DATASET EXCERPTS –
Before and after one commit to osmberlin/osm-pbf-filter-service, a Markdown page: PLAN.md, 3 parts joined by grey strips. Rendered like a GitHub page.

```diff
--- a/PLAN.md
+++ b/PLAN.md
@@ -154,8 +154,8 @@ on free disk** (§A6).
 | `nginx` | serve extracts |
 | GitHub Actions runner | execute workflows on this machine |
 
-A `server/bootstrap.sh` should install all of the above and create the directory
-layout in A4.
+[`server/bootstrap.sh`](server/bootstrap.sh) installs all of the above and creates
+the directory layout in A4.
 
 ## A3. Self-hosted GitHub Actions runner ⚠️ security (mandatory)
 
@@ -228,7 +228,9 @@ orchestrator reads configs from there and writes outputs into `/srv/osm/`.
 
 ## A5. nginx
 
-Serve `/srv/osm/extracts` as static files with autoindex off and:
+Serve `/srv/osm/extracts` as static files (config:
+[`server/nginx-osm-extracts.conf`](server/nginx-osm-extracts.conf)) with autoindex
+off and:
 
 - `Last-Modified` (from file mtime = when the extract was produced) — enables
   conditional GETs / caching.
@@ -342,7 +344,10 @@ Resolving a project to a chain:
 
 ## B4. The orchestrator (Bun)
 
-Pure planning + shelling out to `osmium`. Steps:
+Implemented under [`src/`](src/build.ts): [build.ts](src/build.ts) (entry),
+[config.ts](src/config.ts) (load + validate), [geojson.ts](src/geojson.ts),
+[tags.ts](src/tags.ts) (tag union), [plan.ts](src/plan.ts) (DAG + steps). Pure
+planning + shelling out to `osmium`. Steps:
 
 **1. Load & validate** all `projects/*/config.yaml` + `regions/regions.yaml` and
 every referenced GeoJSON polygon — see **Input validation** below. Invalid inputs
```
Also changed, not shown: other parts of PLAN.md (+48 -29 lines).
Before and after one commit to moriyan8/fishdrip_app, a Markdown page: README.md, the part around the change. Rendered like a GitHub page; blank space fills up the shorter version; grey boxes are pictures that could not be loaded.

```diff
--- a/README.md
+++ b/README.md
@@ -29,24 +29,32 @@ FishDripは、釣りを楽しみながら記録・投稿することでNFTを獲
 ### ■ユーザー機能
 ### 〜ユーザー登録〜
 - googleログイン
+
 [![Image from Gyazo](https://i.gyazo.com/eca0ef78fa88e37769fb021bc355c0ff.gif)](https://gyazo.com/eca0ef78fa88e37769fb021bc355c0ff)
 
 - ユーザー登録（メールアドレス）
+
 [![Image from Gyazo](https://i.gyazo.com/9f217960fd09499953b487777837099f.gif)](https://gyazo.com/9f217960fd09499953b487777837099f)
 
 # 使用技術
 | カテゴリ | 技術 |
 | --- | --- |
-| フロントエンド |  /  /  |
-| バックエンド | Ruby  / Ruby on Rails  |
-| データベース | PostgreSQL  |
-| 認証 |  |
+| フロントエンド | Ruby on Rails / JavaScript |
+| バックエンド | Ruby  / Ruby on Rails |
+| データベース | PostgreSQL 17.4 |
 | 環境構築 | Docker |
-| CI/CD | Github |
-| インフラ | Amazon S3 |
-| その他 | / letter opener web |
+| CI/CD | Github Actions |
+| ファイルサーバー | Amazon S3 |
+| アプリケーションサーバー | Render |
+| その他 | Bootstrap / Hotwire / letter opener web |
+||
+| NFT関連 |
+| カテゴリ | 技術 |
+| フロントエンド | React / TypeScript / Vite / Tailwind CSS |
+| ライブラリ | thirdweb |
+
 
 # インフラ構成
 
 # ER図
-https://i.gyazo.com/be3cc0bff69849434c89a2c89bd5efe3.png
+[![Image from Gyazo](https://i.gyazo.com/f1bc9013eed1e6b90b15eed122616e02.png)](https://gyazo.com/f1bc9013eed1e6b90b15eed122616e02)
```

TASK REQUIREMENTS –
Where the material contains a line with "Ruby", return that line.

EXERCISE ANSWER –
-| バックエンド | Ruby  / Ruby on Rails  |
+| フロントエンド | Ruby on Rails / JavaScript |
+| バックエンド | Ruby  / Ruby on Rails |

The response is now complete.